BRIEF ::
Where the word "justify" appears in a line below, copy the whole line.

DATA UNDER STUDY ::
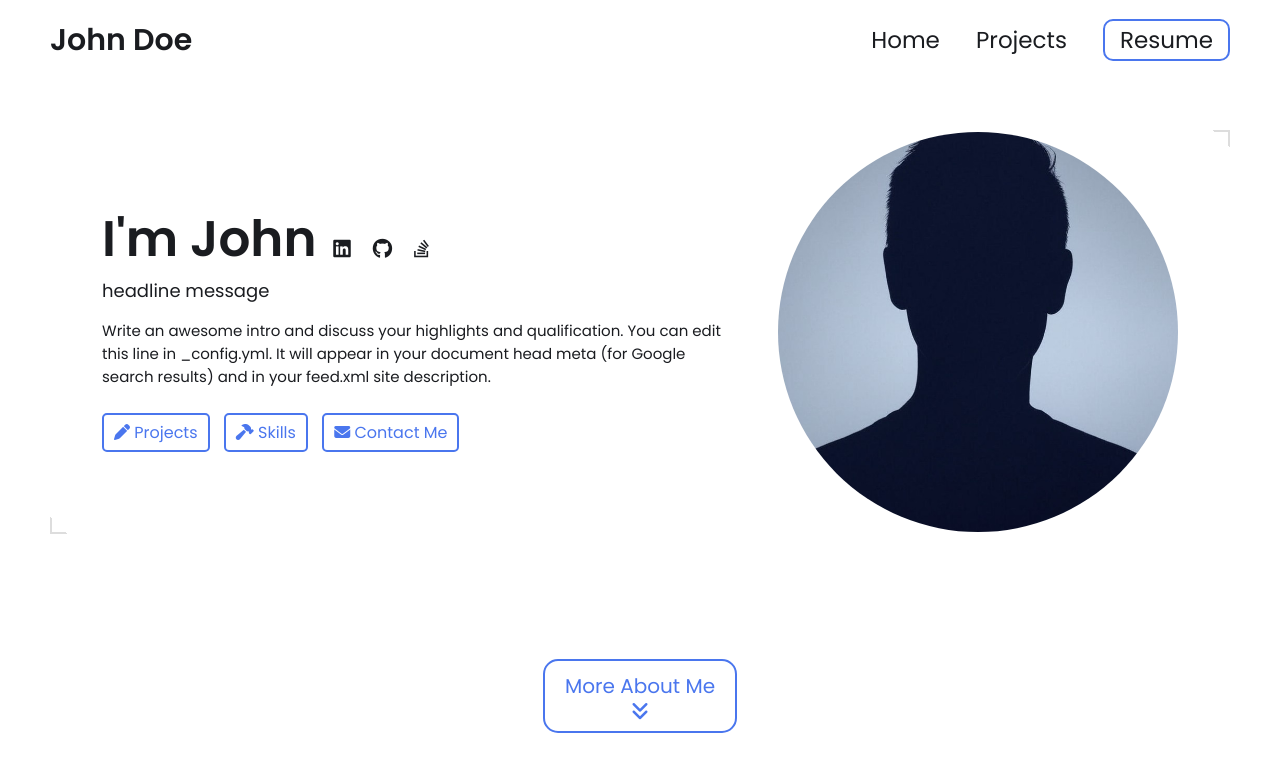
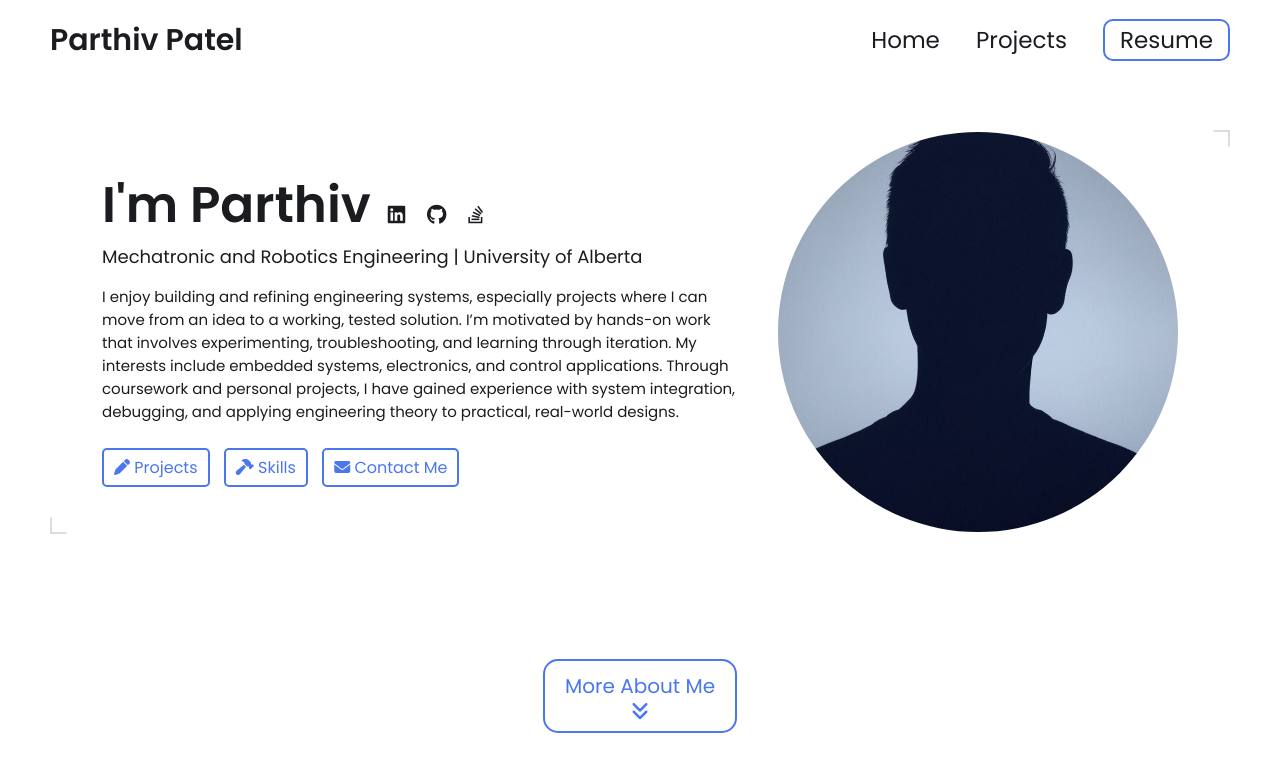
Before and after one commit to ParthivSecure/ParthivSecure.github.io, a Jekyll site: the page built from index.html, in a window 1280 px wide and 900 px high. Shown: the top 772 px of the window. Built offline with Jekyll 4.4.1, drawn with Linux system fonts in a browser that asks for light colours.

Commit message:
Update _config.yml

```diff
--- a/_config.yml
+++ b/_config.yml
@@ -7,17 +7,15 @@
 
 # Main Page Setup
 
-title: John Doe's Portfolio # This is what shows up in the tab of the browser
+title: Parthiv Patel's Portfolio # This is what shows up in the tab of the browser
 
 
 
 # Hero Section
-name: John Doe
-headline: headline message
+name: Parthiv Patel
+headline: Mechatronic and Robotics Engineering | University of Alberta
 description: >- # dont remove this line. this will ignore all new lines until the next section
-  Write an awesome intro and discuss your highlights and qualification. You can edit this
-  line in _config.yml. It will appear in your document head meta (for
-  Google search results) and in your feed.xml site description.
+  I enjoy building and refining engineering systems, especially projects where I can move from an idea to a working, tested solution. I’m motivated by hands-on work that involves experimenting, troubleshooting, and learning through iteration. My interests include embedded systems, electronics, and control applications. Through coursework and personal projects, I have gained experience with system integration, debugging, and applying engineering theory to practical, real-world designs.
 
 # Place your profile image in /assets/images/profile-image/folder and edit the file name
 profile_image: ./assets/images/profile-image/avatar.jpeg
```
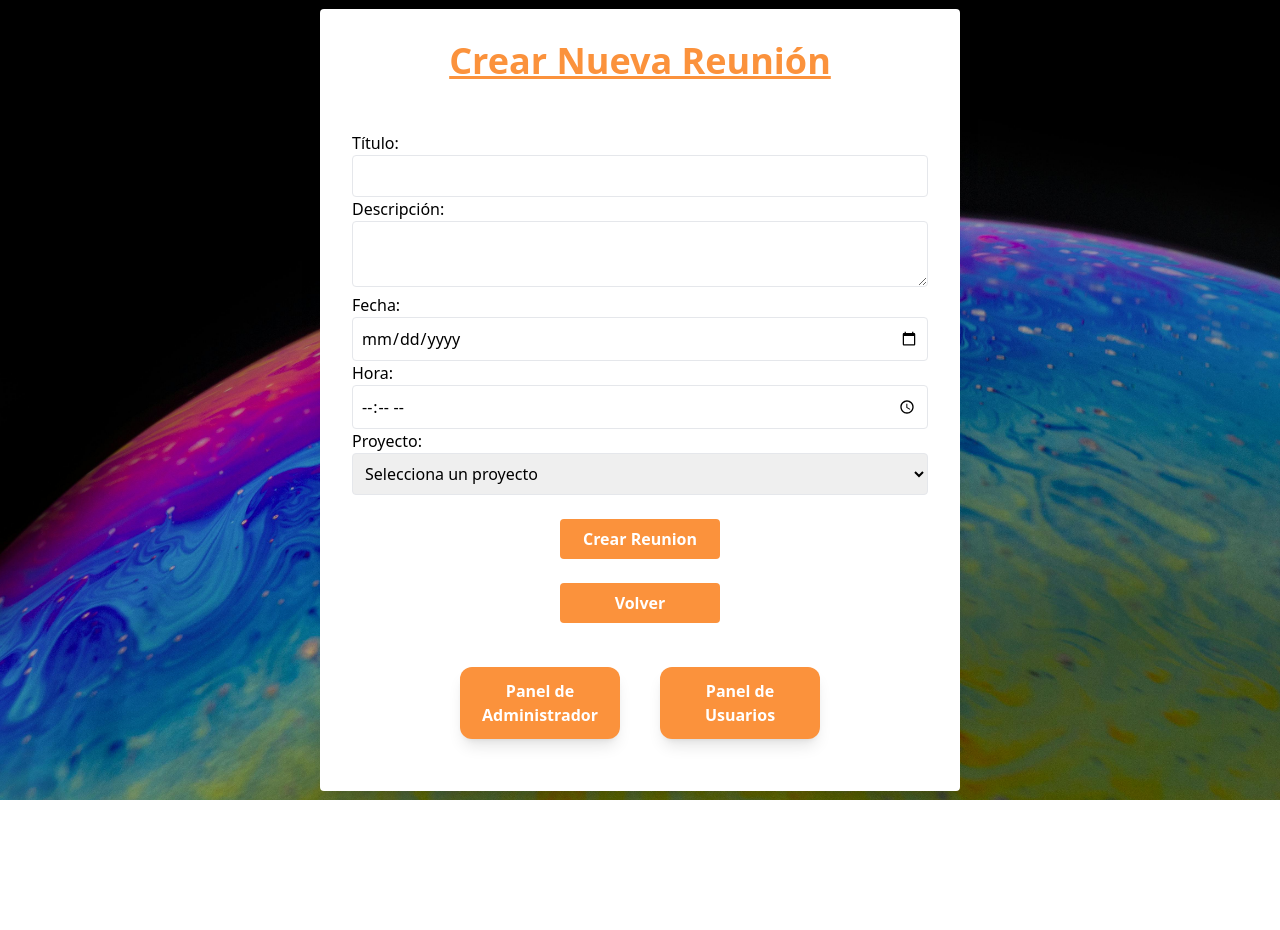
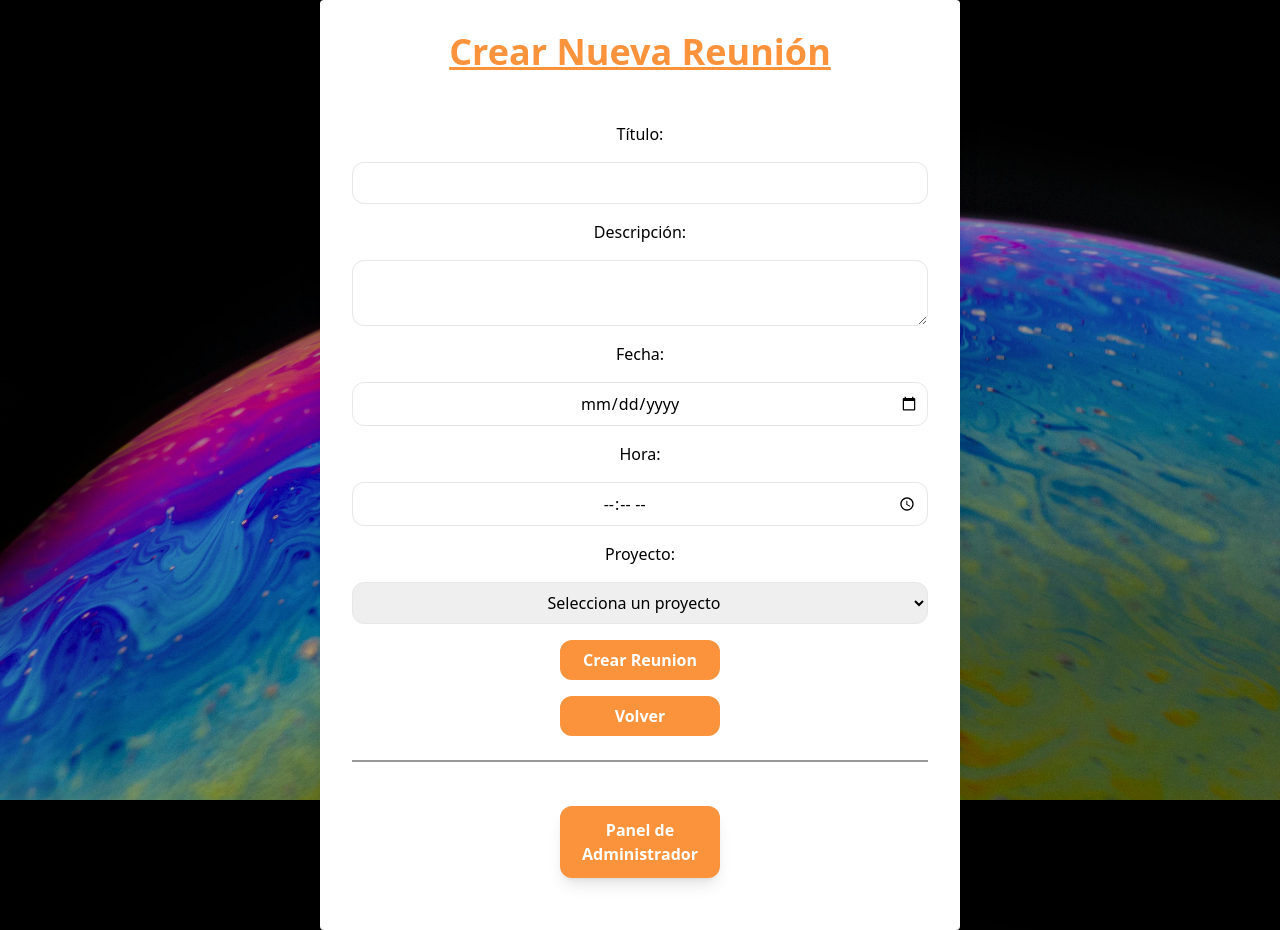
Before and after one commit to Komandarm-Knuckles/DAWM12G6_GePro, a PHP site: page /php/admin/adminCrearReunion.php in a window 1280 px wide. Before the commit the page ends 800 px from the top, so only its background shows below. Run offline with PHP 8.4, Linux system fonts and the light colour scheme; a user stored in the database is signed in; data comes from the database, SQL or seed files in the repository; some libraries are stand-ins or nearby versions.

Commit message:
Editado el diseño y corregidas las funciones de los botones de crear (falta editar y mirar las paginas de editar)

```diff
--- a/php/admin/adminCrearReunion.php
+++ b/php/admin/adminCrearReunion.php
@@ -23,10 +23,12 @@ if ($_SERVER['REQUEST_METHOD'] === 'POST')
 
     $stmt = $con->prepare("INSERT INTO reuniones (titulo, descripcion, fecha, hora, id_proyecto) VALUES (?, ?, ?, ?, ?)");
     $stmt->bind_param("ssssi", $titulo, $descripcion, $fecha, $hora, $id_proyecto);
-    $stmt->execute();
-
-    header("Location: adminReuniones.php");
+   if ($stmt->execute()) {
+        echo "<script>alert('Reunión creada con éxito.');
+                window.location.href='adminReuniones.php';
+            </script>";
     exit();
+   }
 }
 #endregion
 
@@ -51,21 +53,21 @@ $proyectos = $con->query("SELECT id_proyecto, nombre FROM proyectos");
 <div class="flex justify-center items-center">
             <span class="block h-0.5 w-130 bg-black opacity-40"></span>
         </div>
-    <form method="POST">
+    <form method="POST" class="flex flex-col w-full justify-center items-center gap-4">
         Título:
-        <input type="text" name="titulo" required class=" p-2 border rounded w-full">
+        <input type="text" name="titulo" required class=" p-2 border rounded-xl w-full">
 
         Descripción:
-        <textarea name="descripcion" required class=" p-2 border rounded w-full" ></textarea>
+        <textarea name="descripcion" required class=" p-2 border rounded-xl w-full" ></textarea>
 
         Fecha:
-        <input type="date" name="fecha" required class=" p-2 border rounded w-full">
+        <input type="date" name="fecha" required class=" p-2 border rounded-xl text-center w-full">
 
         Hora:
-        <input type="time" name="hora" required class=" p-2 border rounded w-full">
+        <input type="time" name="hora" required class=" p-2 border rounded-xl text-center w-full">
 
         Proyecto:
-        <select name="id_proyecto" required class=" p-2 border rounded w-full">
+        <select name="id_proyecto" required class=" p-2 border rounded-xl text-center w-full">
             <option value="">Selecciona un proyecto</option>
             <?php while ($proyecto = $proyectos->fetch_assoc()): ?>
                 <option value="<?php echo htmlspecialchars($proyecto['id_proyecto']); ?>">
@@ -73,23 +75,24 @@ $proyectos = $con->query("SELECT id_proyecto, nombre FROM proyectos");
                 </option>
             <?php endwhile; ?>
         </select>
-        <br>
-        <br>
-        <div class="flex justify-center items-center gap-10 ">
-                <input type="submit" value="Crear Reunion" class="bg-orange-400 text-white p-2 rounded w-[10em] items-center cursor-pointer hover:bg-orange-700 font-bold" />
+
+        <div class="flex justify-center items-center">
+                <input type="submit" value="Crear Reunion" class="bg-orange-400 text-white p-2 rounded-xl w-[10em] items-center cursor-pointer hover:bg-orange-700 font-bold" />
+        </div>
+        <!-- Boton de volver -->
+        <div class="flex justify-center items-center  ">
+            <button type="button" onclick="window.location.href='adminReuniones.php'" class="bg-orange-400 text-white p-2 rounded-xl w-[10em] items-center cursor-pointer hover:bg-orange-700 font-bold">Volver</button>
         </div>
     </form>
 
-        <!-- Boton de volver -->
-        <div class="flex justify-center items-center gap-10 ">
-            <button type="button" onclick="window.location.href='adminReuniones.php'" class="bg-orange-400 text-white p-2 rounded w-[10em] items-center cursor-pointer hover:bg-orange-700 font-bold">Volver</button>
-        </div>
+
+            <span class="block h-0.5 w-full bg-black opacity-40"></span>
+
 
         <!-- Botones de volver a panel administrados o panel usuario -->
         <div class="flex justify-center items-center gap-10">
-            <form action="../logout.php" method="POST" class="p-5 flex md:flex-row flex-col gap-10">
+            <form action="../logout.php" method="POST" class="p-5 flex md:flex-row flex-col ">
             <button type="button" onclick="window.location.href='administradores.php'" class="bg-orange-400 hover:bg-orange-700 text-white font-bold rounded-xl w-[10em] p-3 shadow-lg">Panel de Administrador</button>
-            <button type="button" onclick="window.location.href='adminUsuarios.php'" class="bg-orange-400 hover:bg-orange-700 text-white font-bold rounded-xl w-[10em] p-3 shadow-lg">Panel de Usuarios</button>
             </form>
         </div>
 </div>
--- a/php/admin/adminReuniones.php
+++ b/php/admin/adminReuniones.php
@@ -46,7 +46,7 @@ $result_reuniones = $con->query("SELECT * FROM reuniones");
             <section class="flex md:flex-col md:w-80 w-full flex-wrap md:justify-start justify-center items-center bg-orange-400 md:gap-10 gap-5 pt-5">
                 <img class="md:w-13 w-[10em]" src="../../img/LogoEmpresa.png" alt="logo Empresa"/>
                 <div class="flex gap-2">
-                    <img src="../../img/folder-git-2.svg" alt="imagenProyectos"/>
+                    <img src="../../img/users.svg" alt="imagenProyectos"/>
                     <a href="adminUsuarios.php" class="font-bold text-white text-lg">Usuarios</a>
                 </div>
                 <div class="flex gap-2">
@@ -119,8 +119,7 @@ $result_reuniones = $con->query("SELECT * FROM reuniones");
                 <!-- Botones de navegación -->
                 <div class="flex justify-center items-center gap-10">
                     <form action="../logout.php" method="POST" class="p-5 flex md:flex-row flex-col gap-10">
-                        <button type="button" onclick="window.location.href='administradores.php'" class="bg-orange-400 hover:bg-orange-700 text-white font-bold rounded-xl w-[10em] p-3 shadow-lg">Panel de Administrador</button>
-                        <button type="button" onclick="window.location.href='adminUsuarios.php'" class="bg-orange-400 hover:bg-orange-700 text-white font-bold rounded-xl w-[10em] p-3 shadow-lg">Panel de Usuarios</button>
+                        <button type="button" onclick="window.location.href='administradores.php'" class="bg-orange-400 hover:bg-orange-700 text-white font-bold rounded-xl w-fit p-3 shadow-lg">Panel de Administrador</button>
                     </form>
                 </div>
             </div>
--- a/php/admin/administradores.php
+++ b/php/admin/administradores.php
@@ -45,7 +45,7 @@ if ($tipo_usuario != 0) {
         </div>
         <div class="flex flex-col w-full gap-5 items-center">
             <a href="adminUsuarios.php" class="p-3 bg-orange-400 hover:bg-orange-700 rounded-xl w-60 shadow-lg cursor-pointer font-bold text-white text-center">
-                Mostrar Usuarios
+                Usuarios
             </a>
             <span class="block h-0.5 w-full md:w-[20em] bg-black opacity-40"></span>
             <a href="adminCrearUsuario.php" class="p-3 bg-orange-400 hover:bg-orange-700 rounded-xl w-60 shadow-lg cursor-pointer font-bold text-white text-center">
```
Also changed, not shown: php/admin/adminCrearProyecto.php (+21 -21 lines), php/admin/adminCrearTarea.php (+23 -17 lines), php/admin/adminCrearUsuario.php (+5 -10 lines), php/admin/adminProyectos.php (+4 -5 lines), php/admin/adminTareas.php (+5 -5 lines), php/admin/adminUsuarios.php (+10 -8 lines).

EXERCISE ANSWER ::
 <div class="flex justify-center items-center">
+    <form method="POST" class="flex flex-col w-full justify-center items-center gap-4">
-        <div class="flex justify-center items-center gap-10 ">
+        <div class="flex justify-center items-center">
+        <div class="flex justify-center items-center  ">
-        <div class="flex justify-center items-center gap-10 ">
         <div class="flex justify-center items-center gap-10">
             <section class="flex md:flex-col md:w-80 w-full flex-wrap md:justify-start justify-center items-center bg-orange-400 md:gap-10 gap-5 pt-5">
                 <div class="flex justify-center items-center gap-10">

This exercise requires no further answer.